§ Required action
From the material below, copy each line that holds the word "before".

::::

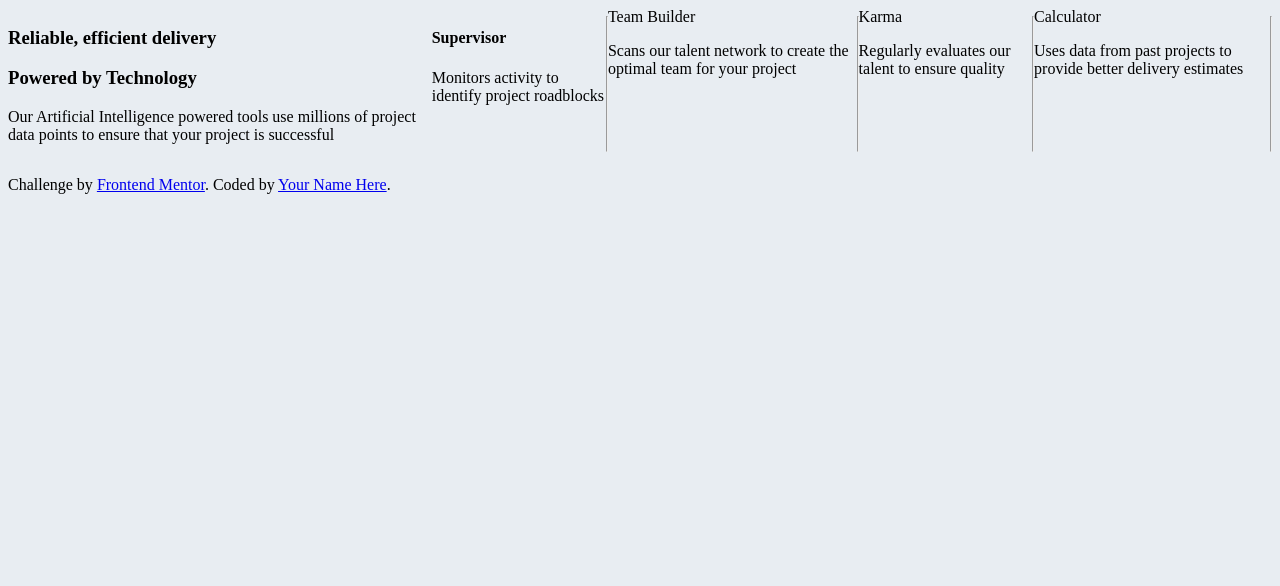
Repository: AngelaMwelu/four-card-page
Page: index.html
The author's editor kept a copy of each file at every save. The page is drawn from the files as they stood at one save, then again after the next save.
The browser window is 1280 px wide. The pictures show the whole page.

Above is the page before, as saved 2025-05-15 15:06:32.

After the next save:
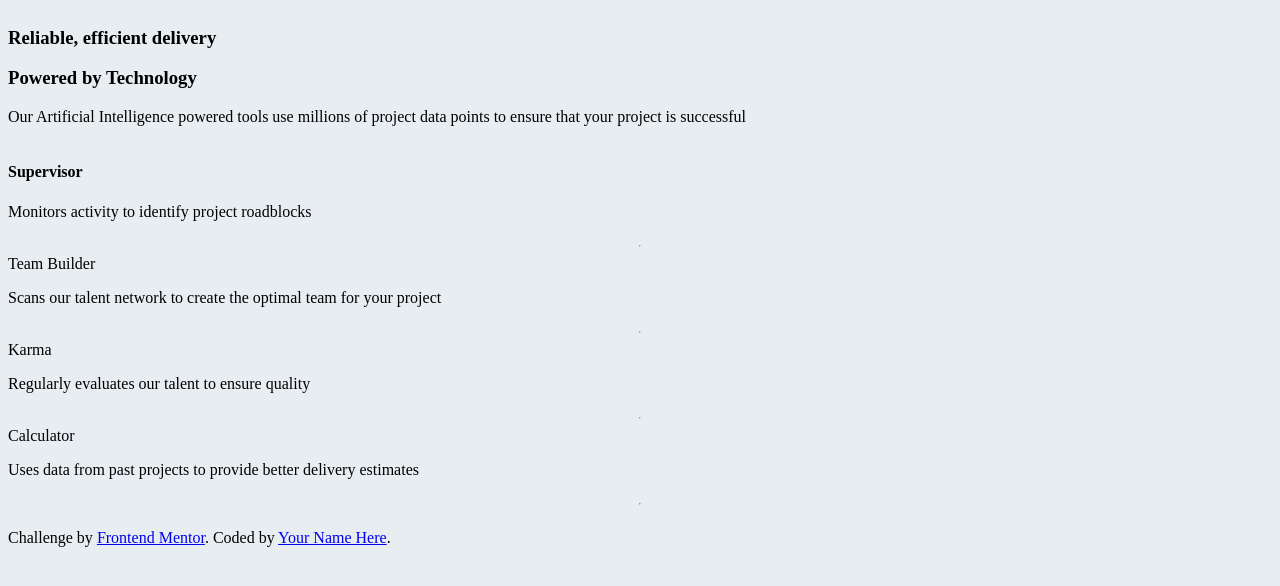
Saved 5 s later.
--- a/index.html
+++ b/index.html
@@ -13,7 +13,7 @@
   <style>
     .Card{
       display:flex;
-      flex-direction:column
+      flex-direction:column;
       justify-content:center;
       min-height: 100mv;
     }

::::

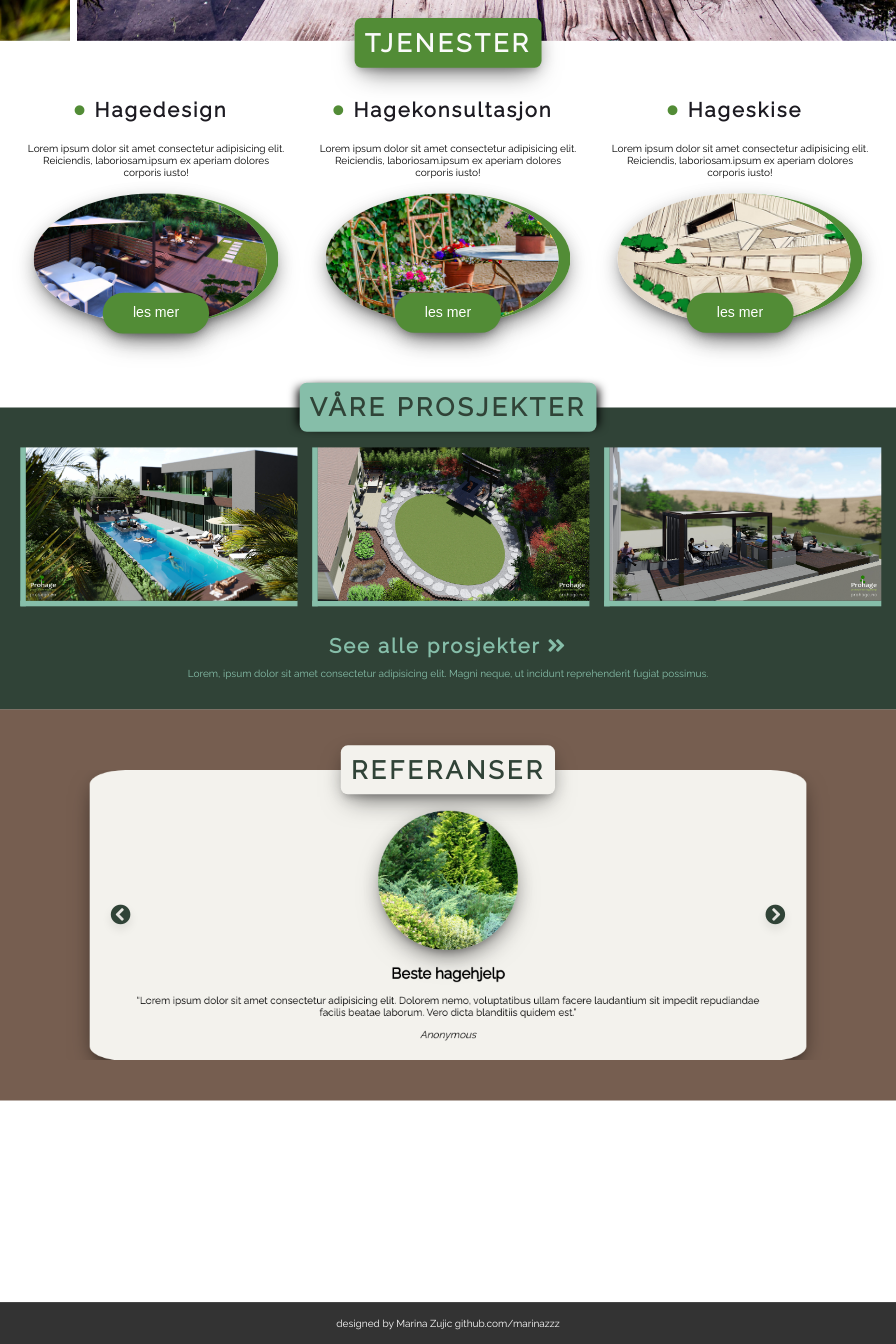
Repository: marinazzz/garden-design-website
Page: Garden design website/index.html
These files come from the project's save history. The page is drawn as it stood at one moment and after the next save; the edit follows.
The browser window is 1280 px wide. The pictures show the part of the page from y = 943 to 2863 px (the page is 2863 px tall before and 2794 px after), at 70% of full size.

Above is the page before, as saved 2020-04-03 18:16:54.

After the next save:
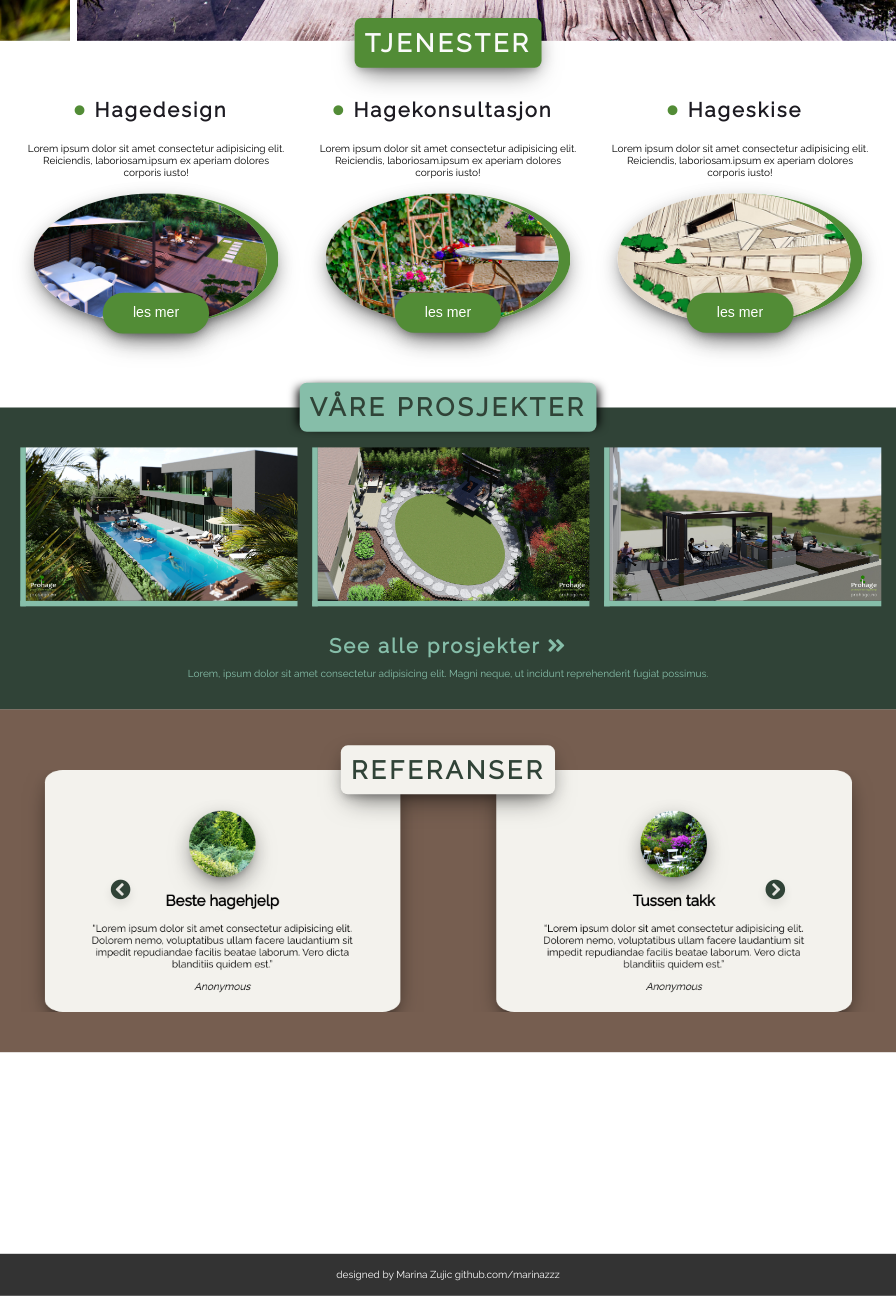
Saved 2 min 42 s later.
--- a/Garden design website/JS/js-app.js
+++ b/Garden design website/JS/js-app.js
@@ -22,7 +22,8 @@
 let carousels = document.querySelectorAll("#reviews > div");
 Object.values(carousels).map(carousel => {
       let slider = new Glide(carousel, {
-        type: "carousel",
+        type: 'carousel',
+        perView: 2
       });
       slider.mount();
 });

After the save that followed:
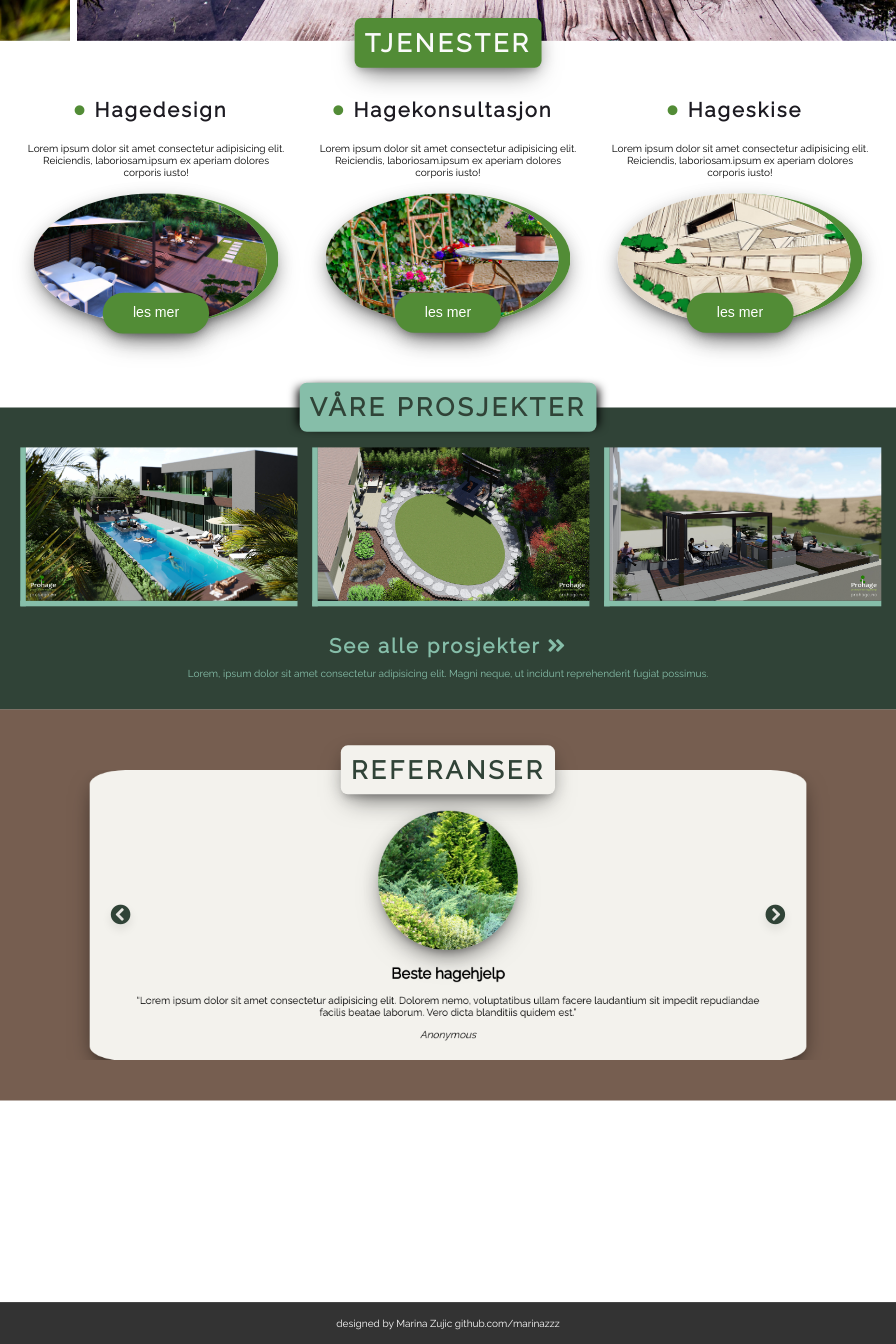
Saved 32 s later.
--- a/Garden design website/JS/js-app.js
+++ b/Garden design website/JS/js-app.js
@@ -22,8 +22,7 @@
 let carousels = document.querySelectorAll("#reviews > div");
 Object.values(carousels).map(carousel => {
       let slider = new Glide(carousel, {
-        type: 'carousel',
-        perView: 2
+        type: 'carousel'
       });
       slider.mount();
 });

::::

§ Reply to the task
Above is the page before, as saved 2025-05-15 15:06:32.
The browser window is 1280 px wide. The pictures show the part of the page from y = 943 to 2863 px (the page is 2863 px tall before and 2794 px after), at 70% of full size.
Above is the page before, as saved 2020-04-03 18:16:54.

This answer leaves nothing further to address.